I'm a little confused about the licensing. In the LICENSE file it says that the repository is under MIT license. But in the header of some js files there is a copyright notice with apache-2.0. Does this copyright notice affect the licensing? What is the copyright notice in the file header?
A "license" simply means legal permission to do something from a rightsholder. The relevant question is: if the rightsholder sued you for exercising some right (e.g., copying or modifying their copyrighted work), could you prove to a court's satisfaction that you actually had permission to do that? The mismatch between licensing statements makes me uncomfortable saying what a court might decide about what rights had been licensed to you.
Furthermore, this mismatch makes me strongly suspects some Apache 2 files have been taken from another upstream program by this downstream developer, who has licensed their new work under MIT, possibly without satisfying their attribution/license-preservation requirements. I would certainly investigate if the Apache 2 labeled files have been taken from another project. This is generally allowed by the Apache 2 license, but requires keeping copyright notices and the Apache 2 license text, which I can't be sure has happened here. I would hold off on using this code until I identified the original author of each file, verified how they licensed the file, and ensured that my use complied with the requirements of each of those licenses.

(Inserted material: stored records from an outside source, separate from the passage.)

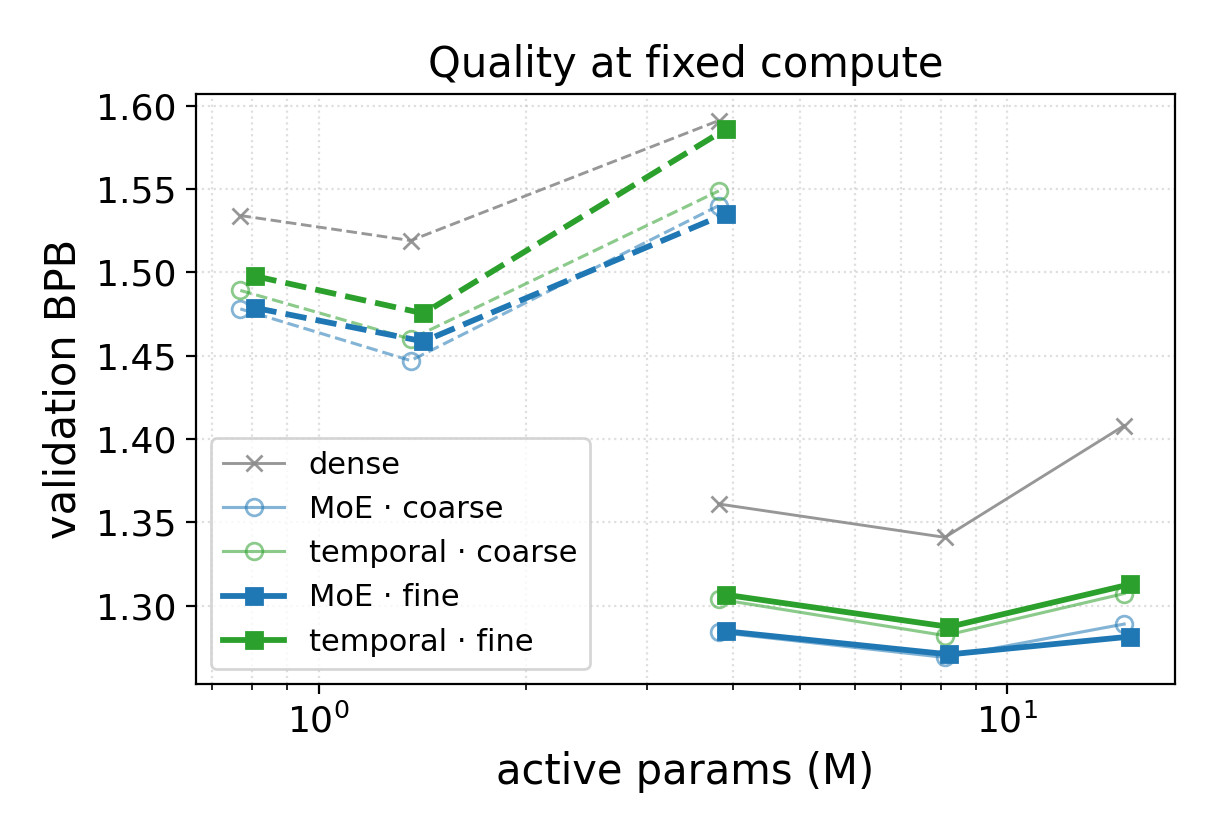
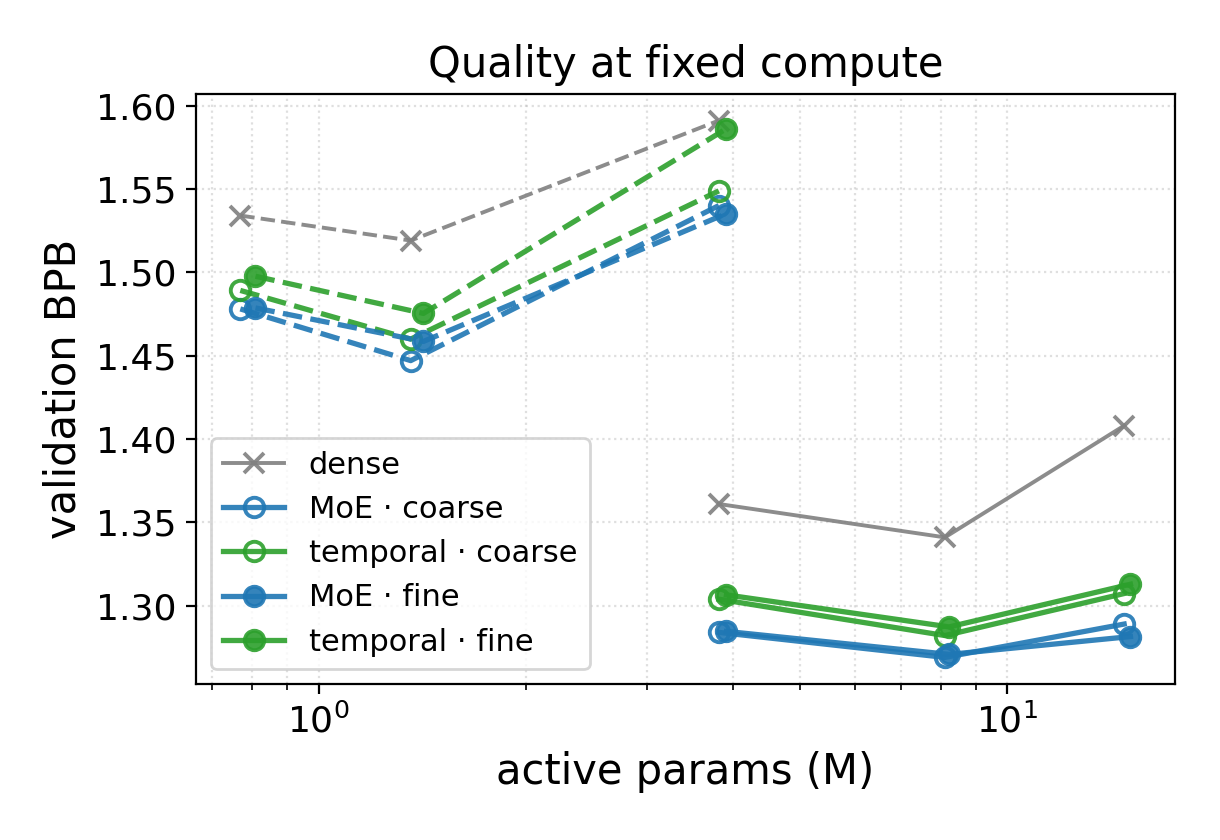
Figure 1 left: balance coarse/fine encoding — equal weight+opacity, distinguish by marker fill only
Was: fine = dark/bold/filled/opaque vs coarse = faded/thin/open, so fine
overpowered. Now both grains share line weight (1.9) and alpha (0.9), same
circle marker/size; open = coarse, filled = fine. Color still = method,
dashed/solid still = budget.

diff --git a/scripts/phase0/plot_g3_curves.py b/scripts/phase0/plot_g3_curves.py
@@ -35,24 +35,27 @@ TMP_G1   = {"1e16": {"sm1": 1.4891, "s0": 1.4599, "s1": 1.5488},
 TMP_G3   = {"1e16": {"sm1": 1.4976, "s0": 1.4753, "s1": 1.5861},
             "1e17": {"s1": 1.3065, "s2": 1.2873, "s3": 1.3129}}
 
-# name, data, N-table, color, marker, facecolor, lw, alpha, label, short-label (paper)
+# Balanced encoding: color = method, dashed/solid = budget, marker FILL = granularity
+# (open = coarse, filled = fine). Equal line weight + opacity so neither grain overpowers the other.
+# name, data, N-table, color, marker, facecolor, label, short-label (paper)
 SERIES = [
-    ("dense_g1", DENSE_G1, N_G1, "0.55", "x", "0.55", 1.3, 0.9,  "dense baseline",                    "dense"),
-    ("moe_g1",   MOE_G1,   N_G1, "C0",   "o", "none", 1.4, 0.55, "full MoE, coarse (6 of 64)",        "MoE · coarse"),
-    ("tmp_g1",   TMP_G1,   N_G1, "C2",   "o", "none", 1.4, 0.55, "temporal, coarse (6 of 64)",        "temporal · coarse"),
-    ("moe_g3",   MOE_G3,   N_G3, "C0",   "s", "C0",   2.6, 1.0,  "full MoE, fine-grained (18 of 192)","MoE · fine"),
-    ("tmp_g3",   TMP_G3,   N_G3, "C2",   "s", "C2",   2.6, 1.0,  "temporal, fine-grained (18 of 192)","temporal · fine"),
+    ("dense_g1", DENSE_G1, N_G1, "0.5", "x", "0.5",  "dense baseline",                    "dense"),
+    ("moe_g1",   MOE_G1,   N_G1, "C0",  "o", "none", "full MoE, coarse (6 of 64)",        "MoE · coarse"),
+    ("tmp_g1",   TMP_G1,   N_G1, "C2",  "o", "none", "temporal, coarse (6 of 64)",        "temporal · coarse"),
+    ("moe_g3",   MOE_G3,   N_G3, "C0",  "o", "C0",   "full MoE, fine-grained (18 of 192)","MoE · fine"),
+    ("tmp_g3",   TMP_G3,   N_G3, "C2",  "o", "C2",   "temporal, fine-grained (18 of 192)","temporal · fine"),
 ]
 LSTYLE = {"1e16": "--", "1e17": "-"}
 
 fig, ax = plt.subplots(figsize=(6.1, 4.2) if PAPER else (10.5, 6.6))
-for key, data, Ntab, color, mk, fc, lw, alpha, label, short in SERIES:
+for key, data, Ntab, color, mk, fc, label, short in SERIES:
+    lw = 1.4 if key == "dense_g1" else 1.9
     for b in ["1e16", "1e17"]:
         d = data[b]
         xs = np.array([Ntab[k] for k in d]); ys = np.array([d[k] for k in d])
         o = np.argsort(xs)
-        ax.plot(xs[o], ys[o], LSTYLE[b], color=color, marker=mk, mfc=fc,
-                ms=(6 if PAPER else 6.5), lw=(lw*0.8 if PAPER else lw), alpha=alpha,
+        ax.plot(xs[o], ys[o], LSTYLE[b], color=color, marker=mk, mfc=fc, mec=color,
+                ms=7, mew=1.4, lw=lw, alpha=0.9,
                 label=((short if PAPER else label) if b == "1e17" else None))
 ax.set_xscale("log")
 ax.grid(True, which="both", ls=":", alpha=0.4)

In an ideal world each project would have a homogeneous license for all its files, and components from other projects (and under other licenses) would be in dependencies or the like. But life is what happens while we make other plans.
In the real world we see some projects, which have files copied in from other projects, and which have other licenses. As an example I often use org.springframework.security:spring-security-crypto , it clearly seems to be an Apache 2.0 licensed library. However it includes one file which is under ISC license: BCrypt.java . This fact is not declared anywhere except within that specific file.
Situations like this are difficult to avoid for those using the software, for the development team of the library it would be easy to include the information in their LICENSE or NOTICE file. On the other hand, if the license declaration, the license language and the attribution notices are all included in that file they are likely complying with the legal requirements. Hopefully someone has checked if the different licenses are compatible.
As this is sometimes unavoidable, your question rightly focuses on how to deal with it. The answer is simple: You should respect the license and comply with its requirements. Where there is a specific license declaration in a file it overrides the license declaration of the entire project (which has been made for all files without such individual declaration).
As @apsillers has stated in his answer, if you are unclear where the code comes from, or if you are unclear about the compatibility of the licenses, you should hold off using the code until you are certain that your questions have been satisfactorily answered.